- Opening Delimiter -

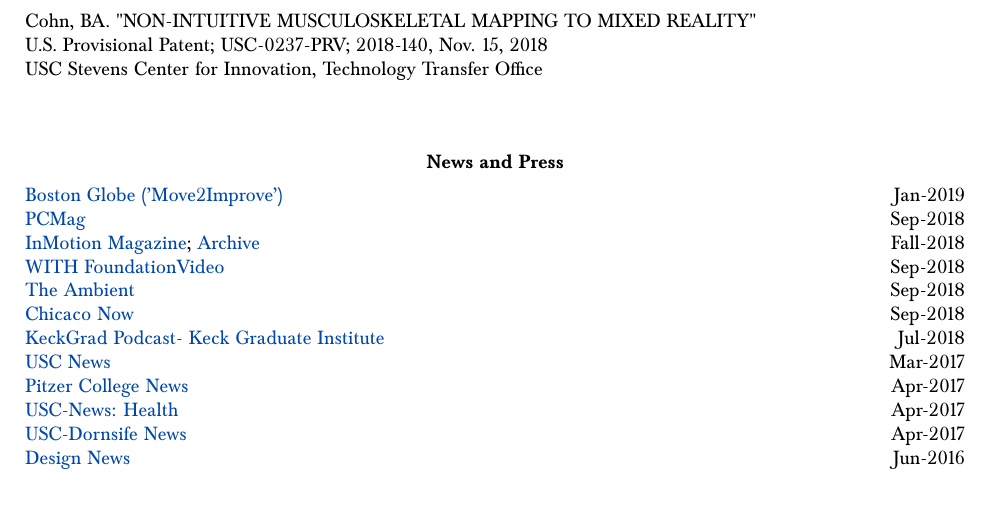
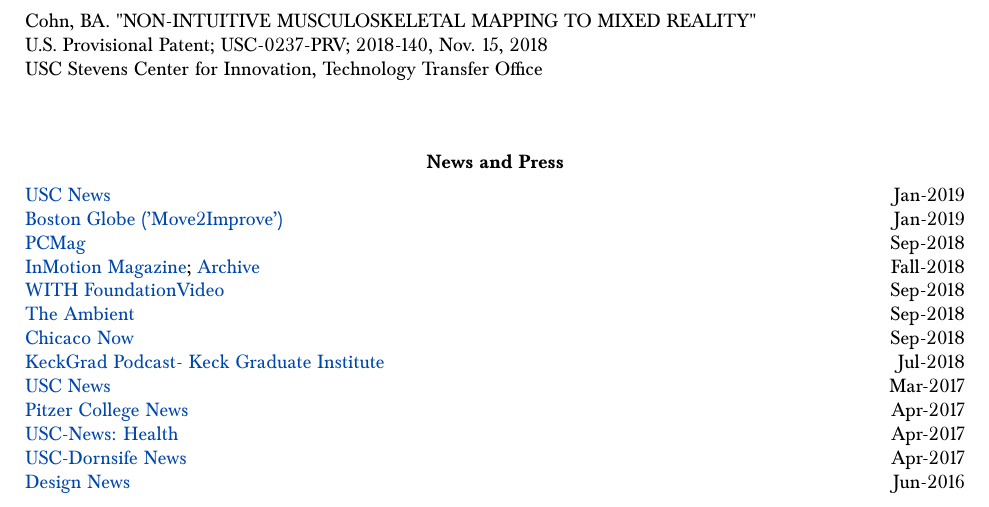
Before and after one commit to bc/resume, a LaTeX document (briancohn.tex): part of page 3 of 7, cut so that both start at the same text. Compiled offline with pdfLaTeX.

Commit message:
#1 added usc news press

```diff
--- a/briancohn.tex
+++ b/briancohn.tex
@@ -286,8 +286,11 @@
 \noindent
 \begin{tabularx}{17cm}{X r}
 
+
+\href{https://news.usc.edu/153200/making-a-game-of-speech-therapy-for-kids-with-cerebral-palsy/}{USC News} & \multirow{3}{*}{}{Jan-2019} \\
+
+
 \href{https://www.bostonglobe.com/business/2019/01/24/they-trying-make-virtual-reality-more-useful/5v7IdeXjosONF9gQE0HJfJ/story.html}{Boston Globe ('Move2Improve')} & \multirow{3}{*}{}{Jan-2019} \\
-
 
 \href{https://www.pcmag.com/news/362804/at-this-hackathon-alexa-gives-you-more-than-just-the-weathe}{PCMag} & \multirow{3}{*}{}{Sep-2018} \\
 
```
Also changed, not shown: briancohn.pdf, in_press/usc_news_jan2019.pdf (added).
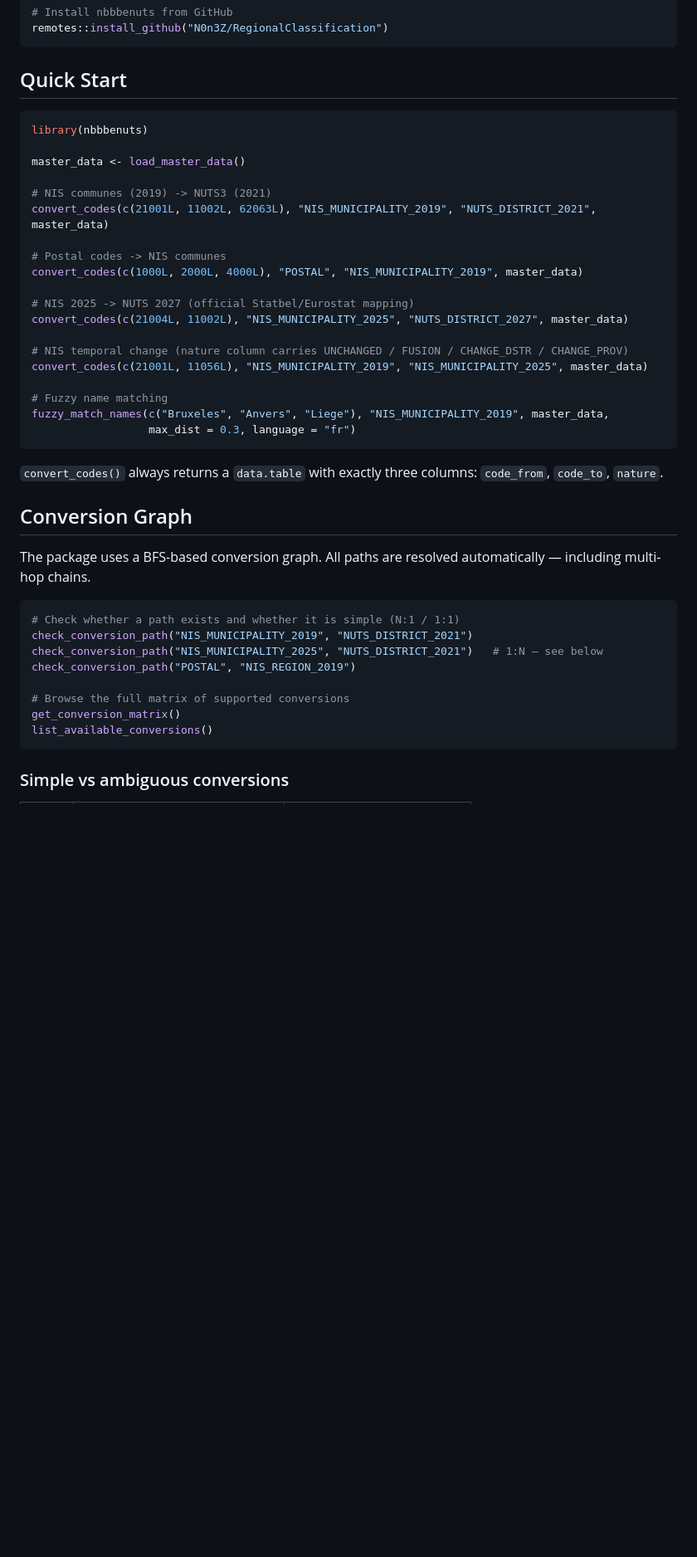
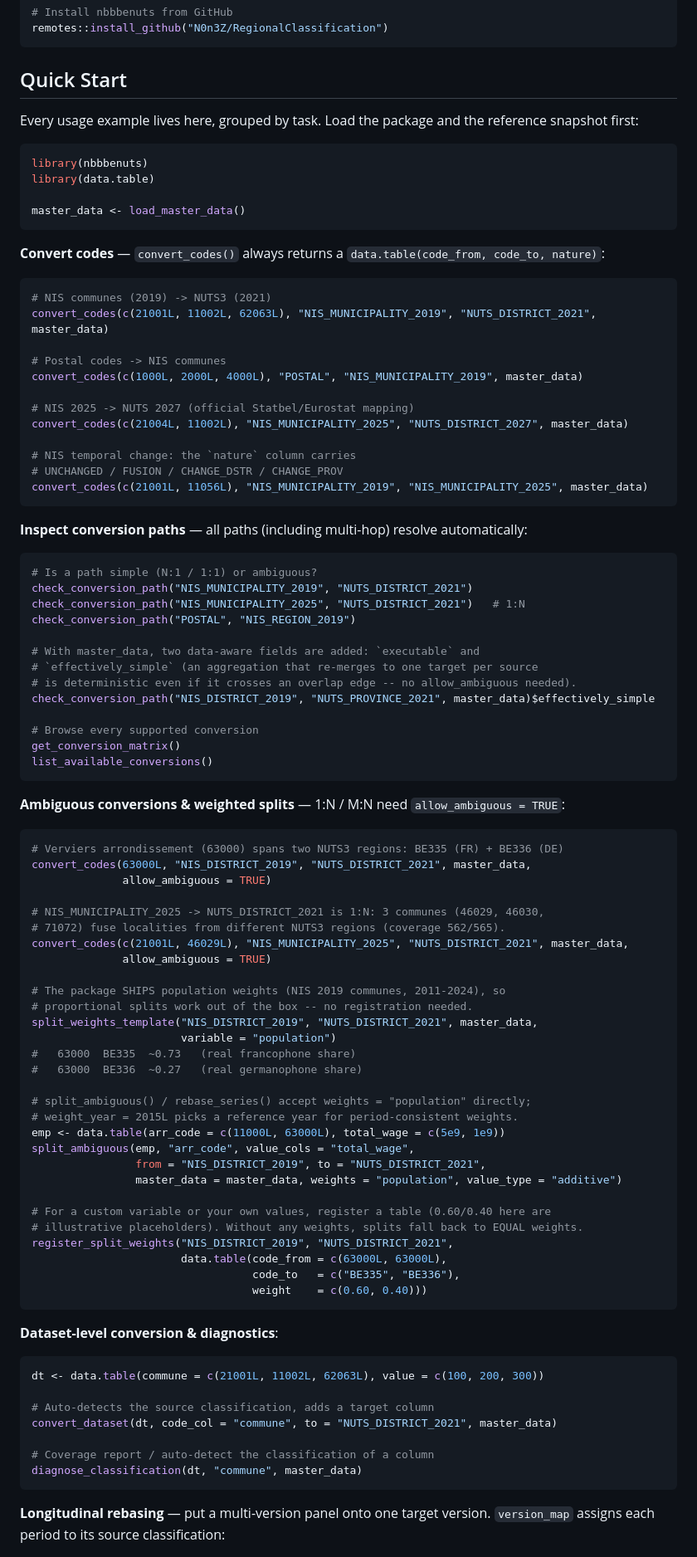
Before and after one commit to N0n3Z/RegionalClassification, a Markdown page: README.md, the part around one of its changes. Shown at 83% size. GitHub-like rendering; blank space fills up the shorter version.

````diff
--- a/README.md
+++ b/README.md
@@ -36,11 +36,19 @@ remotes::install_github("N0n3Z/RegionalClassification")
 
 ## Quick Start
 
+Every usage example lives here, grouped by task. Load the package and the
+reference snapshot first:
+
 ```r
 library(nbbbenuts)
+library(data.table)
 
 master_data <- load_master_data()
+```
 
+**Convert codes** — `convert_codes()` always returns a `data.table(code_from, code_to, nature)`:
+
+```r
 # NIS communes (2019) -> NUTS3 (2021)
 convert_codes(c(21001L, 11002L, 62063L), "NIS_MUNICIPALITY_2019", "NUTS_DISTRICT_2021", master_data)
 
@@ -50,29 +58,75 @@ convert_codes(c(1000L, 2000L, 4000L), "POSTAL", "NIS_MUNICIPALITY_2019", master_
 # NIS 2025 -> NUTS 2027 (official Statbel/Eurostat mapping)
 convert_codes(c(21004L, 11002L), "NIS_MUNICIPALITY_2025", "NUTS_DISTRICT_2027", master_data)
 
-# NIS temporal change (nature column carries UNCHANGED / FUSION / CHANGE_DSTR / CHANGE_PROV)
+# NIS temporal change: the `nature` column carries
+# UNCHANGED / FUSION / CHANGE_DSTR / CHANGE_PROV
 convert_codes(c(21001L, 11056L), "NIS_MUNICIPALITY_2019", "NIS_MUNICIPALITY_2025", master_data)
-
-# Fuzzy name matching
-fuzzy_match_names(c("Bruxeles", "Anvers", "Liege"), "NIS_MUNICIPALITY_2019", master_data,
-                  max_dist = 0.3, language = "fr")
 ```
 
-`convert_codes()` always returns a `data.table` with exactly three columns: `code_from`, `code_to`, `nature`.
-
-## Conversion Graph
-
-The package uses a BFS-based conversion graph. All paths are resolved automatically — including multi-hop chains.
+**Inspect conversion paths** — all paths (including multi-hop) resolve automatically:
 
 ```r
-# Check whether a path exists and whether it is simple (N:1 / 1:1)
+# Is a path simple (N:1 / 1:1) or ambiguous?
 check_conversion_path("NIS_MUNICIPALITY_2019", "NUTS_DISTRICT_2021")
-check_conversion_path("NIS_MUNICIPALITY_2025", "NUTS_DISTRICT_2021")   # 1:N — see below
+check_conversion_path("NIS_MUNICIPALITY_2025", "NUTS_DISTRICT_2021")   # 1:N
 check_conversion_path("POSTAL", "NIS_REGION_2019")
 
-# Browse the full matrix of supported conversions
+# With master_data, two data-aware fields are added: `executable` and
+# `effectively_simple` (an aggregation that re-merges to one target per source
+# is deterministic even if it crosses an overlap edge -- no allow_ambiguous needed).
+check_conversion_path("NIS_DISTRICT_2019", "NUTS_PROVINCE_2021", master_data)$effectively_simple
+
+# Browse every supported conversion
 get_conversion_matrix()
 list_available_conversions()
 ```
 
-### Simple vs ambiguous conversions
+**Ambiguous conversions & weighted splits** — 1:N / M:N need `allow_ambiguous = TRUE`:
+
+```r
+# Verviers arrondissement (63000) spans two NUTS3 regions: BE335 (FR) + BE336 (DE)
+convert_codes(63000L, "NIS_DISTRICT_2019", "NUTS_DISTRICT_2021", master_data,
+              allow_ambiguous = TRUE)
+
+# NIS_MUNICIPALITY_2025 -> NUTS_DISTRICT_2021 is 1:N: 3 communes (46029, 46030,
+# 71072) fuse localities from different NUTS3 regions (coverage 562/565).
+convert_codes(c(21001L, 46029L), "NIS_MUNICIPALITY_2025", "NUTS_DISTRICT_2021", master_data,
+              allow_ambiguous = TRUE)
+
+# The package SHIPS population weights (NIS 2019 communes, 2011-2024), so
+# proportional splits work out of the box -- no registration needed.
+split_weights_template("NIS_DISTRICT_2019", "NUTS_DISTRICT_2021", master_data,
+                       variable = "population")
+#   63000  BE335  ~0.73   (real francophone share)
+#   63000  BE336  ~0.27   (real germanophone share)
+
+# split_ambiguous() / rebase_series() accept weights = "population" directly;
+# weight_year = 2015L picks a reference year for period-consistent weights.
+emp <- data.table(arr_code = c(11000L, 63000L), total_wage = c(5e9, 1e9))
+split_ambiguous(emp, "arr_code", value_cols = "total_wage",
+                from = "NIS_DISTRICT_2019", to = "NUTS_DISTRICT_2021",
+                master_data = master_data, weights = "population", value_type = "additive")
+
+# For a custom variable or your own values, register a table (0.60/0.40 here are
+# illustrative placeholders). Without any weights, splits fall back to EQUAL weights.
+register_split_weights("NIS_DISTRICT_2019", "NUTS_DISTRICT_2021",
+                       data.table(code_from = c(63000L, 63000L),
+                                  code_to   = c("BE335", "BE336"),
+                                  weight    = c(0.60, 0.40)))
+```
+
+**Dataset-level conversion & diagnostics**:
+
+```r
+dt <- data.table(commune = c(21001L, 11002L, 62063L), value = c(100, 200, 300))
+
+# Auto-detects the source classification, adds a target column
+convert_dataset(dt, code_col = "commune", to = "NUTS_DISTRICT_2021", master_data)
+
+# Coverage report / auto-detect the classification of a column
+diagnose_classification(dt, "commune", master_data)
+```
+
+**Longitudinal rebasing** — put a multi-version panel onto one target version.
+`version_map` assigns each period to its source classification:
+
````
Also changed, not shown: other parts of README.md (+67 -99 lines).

- Closing Delimiter -

What to work on ▸
Every line of the entries that includes "share" must be copied into the answer.

Exercise response ▸
+#   63000  BE335  ~0.73   (real francophone share)
+#   63000  BE336  ~0.27   (real germanophone share)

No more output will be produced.